The French government is throwing its muscle behind a mission to fight illegal downloading.

Newly-elected President Sarkozy ordered the initiative in early August as part of a global plan to "save the music industry" and support the legal online business for music and movies.

Plans were detailed in a press conference held yesterday in Paris, hosted by French minister of economy Christine Lagarde, minister of culture Christine Albanel and Denis Olivennes, CEO of French leading entertainment retailer FNAC, who has been appointed to head the mission.

"We need to act against the theft of creative works before it is too late", asserted Albanel, noting that a billion music and movie files were illegally shared in France in 2006.

Olivennes has called upon support from three high-level consultants in economist Olivier Bomsel, telecom expert Pascal Faure and Internet rights expert Isabelle Falque-Perrotin.

Olivennes said he intended to gather entertainment producers and copyright holders plus Internet access providers, with the aim to present a series of proposals by mid-November.

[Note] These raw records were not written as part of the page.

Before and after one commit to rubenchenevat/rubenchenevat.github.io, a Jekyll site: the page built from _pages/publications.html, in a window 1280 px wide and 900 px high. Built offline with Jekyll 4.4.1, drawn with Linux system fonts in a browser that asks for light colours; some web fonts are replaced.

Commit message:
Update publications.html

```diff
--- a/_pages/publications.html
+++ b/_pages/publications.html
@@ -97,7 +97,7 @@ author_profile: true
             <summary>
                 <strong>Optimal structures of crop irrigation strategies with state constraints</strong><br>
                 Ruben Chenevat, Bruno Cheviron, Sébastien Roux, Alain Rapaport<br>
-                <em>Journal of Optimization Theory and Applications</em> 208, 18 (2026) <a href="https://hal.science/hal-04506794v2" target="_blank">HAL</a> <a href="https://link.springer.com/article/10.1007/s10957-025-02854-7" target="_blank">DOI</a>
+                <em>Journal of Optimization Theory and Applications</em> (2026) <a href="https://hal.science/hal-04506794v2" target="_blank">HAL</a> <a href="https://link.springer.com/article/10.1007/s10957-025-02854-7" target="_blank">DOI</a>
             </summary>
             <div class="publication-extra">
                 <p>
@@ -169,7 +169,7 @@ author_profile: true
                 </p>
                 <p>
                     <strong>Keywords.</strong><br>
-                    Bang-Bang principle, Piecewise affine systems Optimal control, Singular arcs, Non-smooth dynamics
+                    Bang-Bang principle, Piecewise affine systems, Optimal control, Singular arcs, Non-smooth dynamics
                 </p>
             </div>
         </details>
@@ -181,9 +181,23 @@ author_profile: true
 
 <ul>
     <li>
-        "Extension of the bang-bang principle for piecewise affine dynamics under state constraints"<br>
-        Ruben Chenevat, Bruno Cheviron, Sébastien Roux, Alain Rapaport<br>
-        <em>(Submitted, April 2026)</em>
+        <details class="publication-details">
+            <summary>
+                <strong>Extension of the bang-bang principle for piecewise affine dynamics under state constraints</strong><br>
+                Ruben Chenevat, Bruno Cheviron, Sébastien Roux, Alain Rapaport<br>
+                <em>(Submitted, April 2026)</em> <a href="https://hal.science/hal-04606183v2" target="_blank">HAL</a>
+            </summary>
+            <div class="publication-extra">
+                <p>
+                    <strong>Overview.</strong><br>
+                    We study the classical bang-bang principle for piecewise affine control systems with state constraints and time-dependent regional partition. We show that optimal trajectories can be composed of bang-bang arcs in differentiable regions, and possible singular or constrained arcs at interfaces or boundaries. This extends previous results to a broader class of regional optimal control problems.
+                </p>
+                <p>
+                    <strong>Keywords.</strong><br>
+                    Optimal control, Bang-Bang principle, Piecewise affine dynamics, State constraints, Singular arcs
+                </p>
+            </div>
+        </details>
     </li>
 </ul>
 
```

"The goal is not to discover one universal solution, but to find some practical measures that will allow significant progress [on the growth of a legal digital market]."

In accordance with Sarkozy's wish, Olivennes will work along three lines: fighting against piracy, helping drive growth of a diversified legal offer, and allowing the industry to adapt its structures and economic models.

While the French government has already initiated similar actions to support the music digital market, Olivennes said current circumstances were favorable "as people's minds have changed."

Albanel stated that the contentious concept of global license, which had been intensely debated in France during the vote of the copyright law in 2006, was not under discussion. "The global license was considered dangerous and ineffective," she said. "Our starting point is that piracy is just unacceptable."

The French recorded music market has lost almost 40% in value between 2002 and 2006, according to labels body SNEP. The digital market -- including ringtones -- dropped 2.3% in value year-on-year in Q1 2007, and now accounts for 6.4% of the recorded music market.